BANFF, Alta. — Outgoing Canadian Radio television and Telecommunications Commission chair Jean-Pierre Blais ripped into his industry audience Tuesday at the Banff World Media Festival. The speech –which at times sounded more like a scolding despite an even delivery — was vintage Blais. The long-serving civil servant, involved in many capacities in the culture sector, ends his five-year

A Canadian industry executive emailed me during the big game last Sunday suggesting the CRTC made the right call — watching the Super Bowl with the US ads is definitely a big part of the overall programming experience. Canadians have been missing half the story for decades. Outlets such as The New York Times offer play-by-play

It’s really happening: a legal, American feed of a Super Bowl game on Canadian TV screens. The CRTC mandated an exception to the simultaneous substitution rule and not even lawyers or lobbyists could stop it — this time. The hiccup will cost CTV millions and, really, that’s not fair. Nonetheless, go ad crazy, Canada. Things

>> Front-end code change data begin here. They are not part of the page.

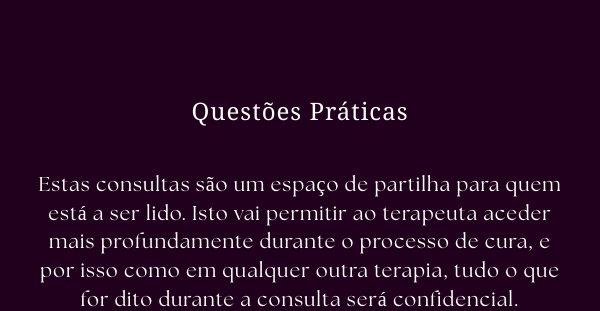
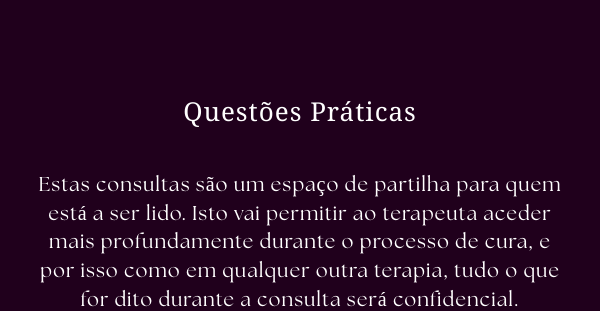
Before and after one commit to TyrAnasazy/TyrAnasazy.github.io, a PHP site: page /Tarot.html in a window 600 px wide. Shown: the part 1143-1454 px from the top of the page. Run offline with PHP 8.4, Linux system fonts and the light colour scheme.

Commit message:
Update styleLusaka.css

```diff
--- a/css/styleLusaka.css
+++ b/css/styleLusaka.css
@@ -218,7 +218,7 @@ h1 {
 }
 .FerramentasTitle{
 
-    font-size: 22px;
+    font-size: 24px;
     line-height: 35px;
     margin-top: 24px;
     font-family: 'Maleah Regular' !important;
@@ -340,7 +340,7 @@ background-image: url(../img/Header__animals_pc.png);
 
 .FerramentasTitle{
 
-    font-size: 24px;
+    font-size: 26px;
     line-height: 35px;
     margin-top: 50px;
 
```
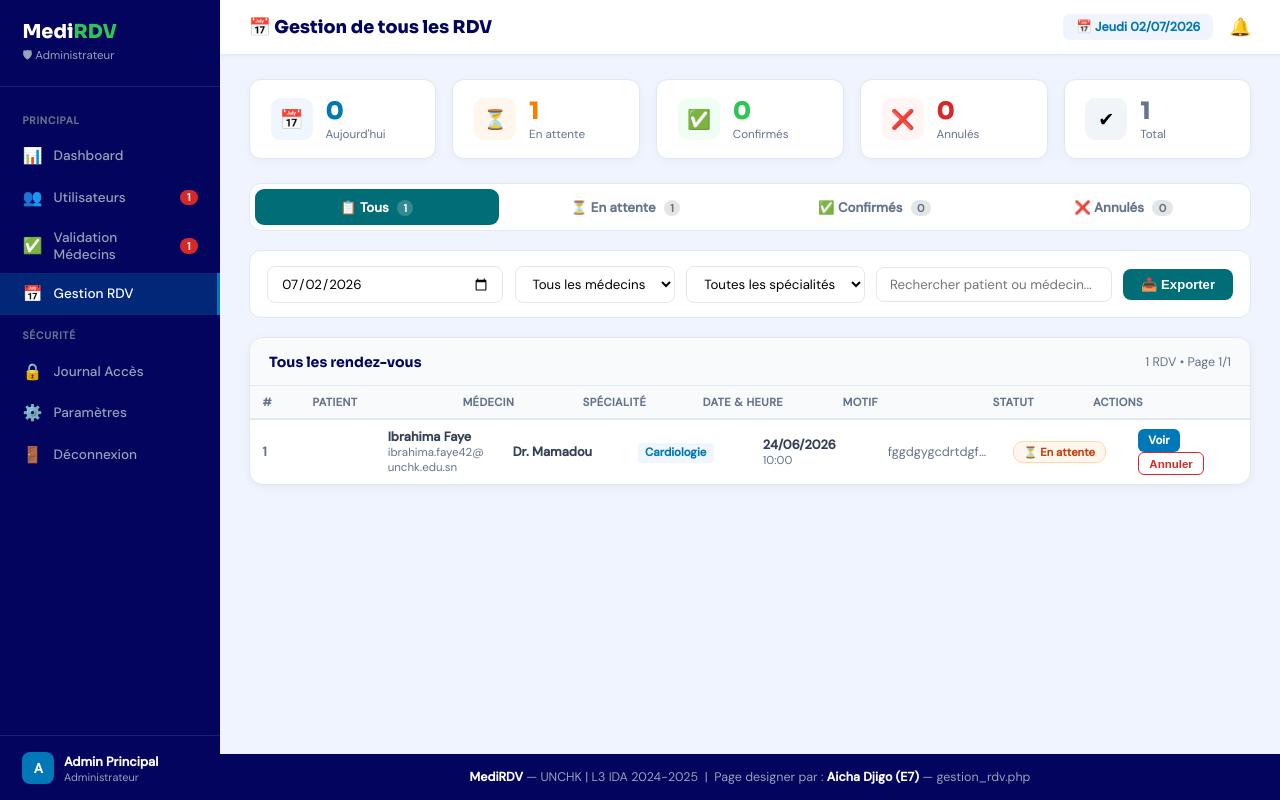
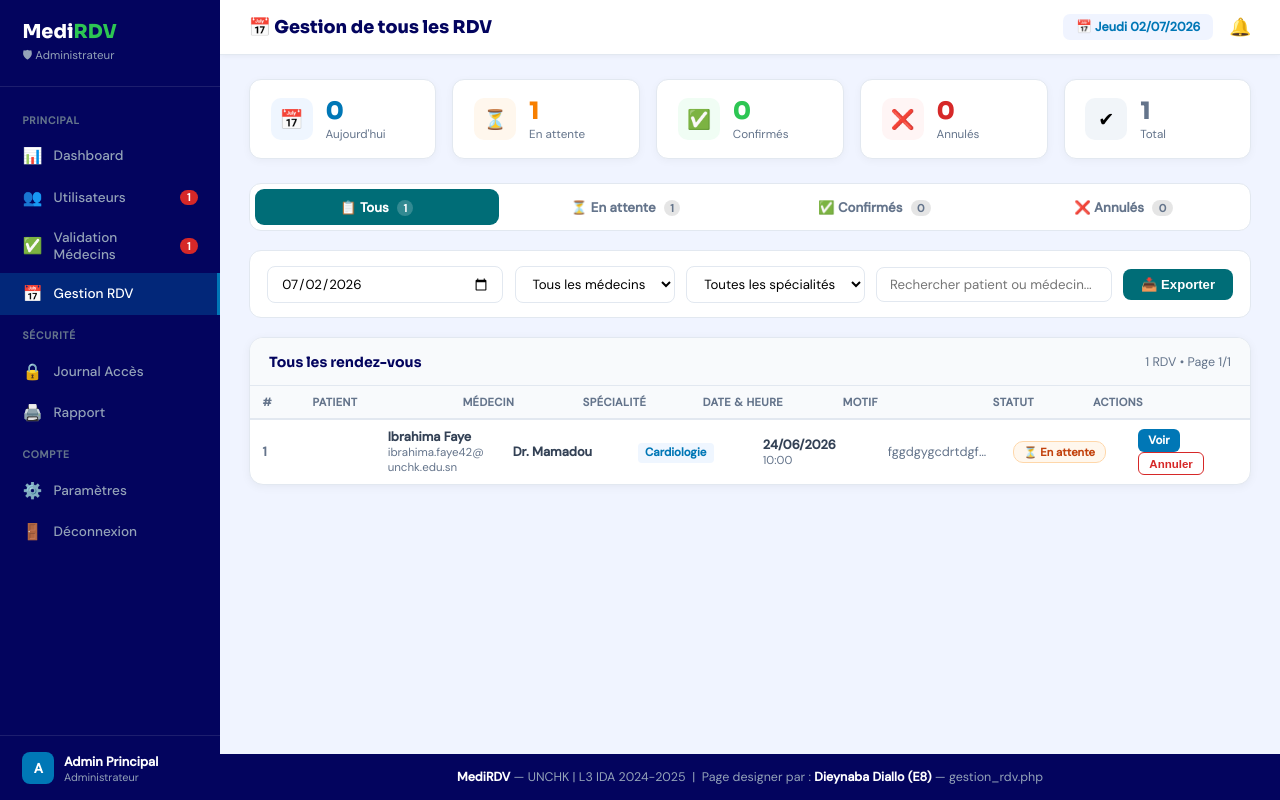
Before and after one commit to Fatou-demba/Medirdv, a PHP site: page /pages/gestion_rdv.php in a window 1280 px wide. Run offline with PHP 8.4, Linux system fonts and the light colour scheme; a user stored in the database is signed in; data comes from the database, SQL or seed files in the repository.

Commit message:
Update footer designer credit in gestion_rdv.php

```diff
--- a/pages/gestion_rdv.php
+++ b/pages/gestion_rdv.php
@@ -272,6 +272,11 @@ $jour_actuel = $jours_fr[date('l')];
         <a href="securite.php" class="nav-item">
             <span class="icon">🔒</span>Journal Accès
         </a>
+        <a href="rapport.php" class="nav-item">
+             <span class="icon">🖨️</span>Rapport
+        </a>
+         <div class="nav-section">Compte</div>
+
         <a href="securite.php" class="nav-item">
             <span class="icon">⚙️</span>Paramètres
         </a>
@@ -487,7 +492,7 @@ $jour_actuel = $jours_fr[date('l')];
     </div>
 
     <footer>
-        <p><strong>MediRDV</strong> — UNCHK | L3 IDA 2024-2025 &nbsp;|&nbsp; Page designer par : <strong>Aicha Djigo (E7)</strong> — gestion_rdv.php</p>
+        <p><strong>MediRDV</strong> — UNCHK | L3 IDA 2024-2025 &nbsp;|&nbsp; Page designer par : <strong>Dieynaba Diallo (E8)</strong> — gestion_rdv.php</p>
     </footer>
 </div>
 
```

OTTAWA — The 22nd annual Prime Time in Ottawa industry conference — a good place to take Canada’s TV temperature — kicked off Thursday. Bell Media’s least favourite CRTC chair, Jean-Pierre Blais, managed to duck in and out without a single question about those Super Bowl ads. Blais, whose term as chair ends in June

This week, Scott Thompson at Hamilton’s CHML wanted my take on a thorny issue stirring up plenty of controversy in Canadian TV circles: changes to the CRTC regulations regarding funding. The rule change that rankles many in the Canadian writing, directing, acting and production communities: shows now only need to achieve a 6 out of

Poor ratings aren’t always what kills a TV series. Case in point: Motive, returning for a fourth and final season Tuesday at 10 p.m. ET on CTV. The Vancouver-based Howdunit pulls a steady 1.2 million viewers a week no matter when it is plunked down on CTV’s schedule. Given that it is 100% Canadian content,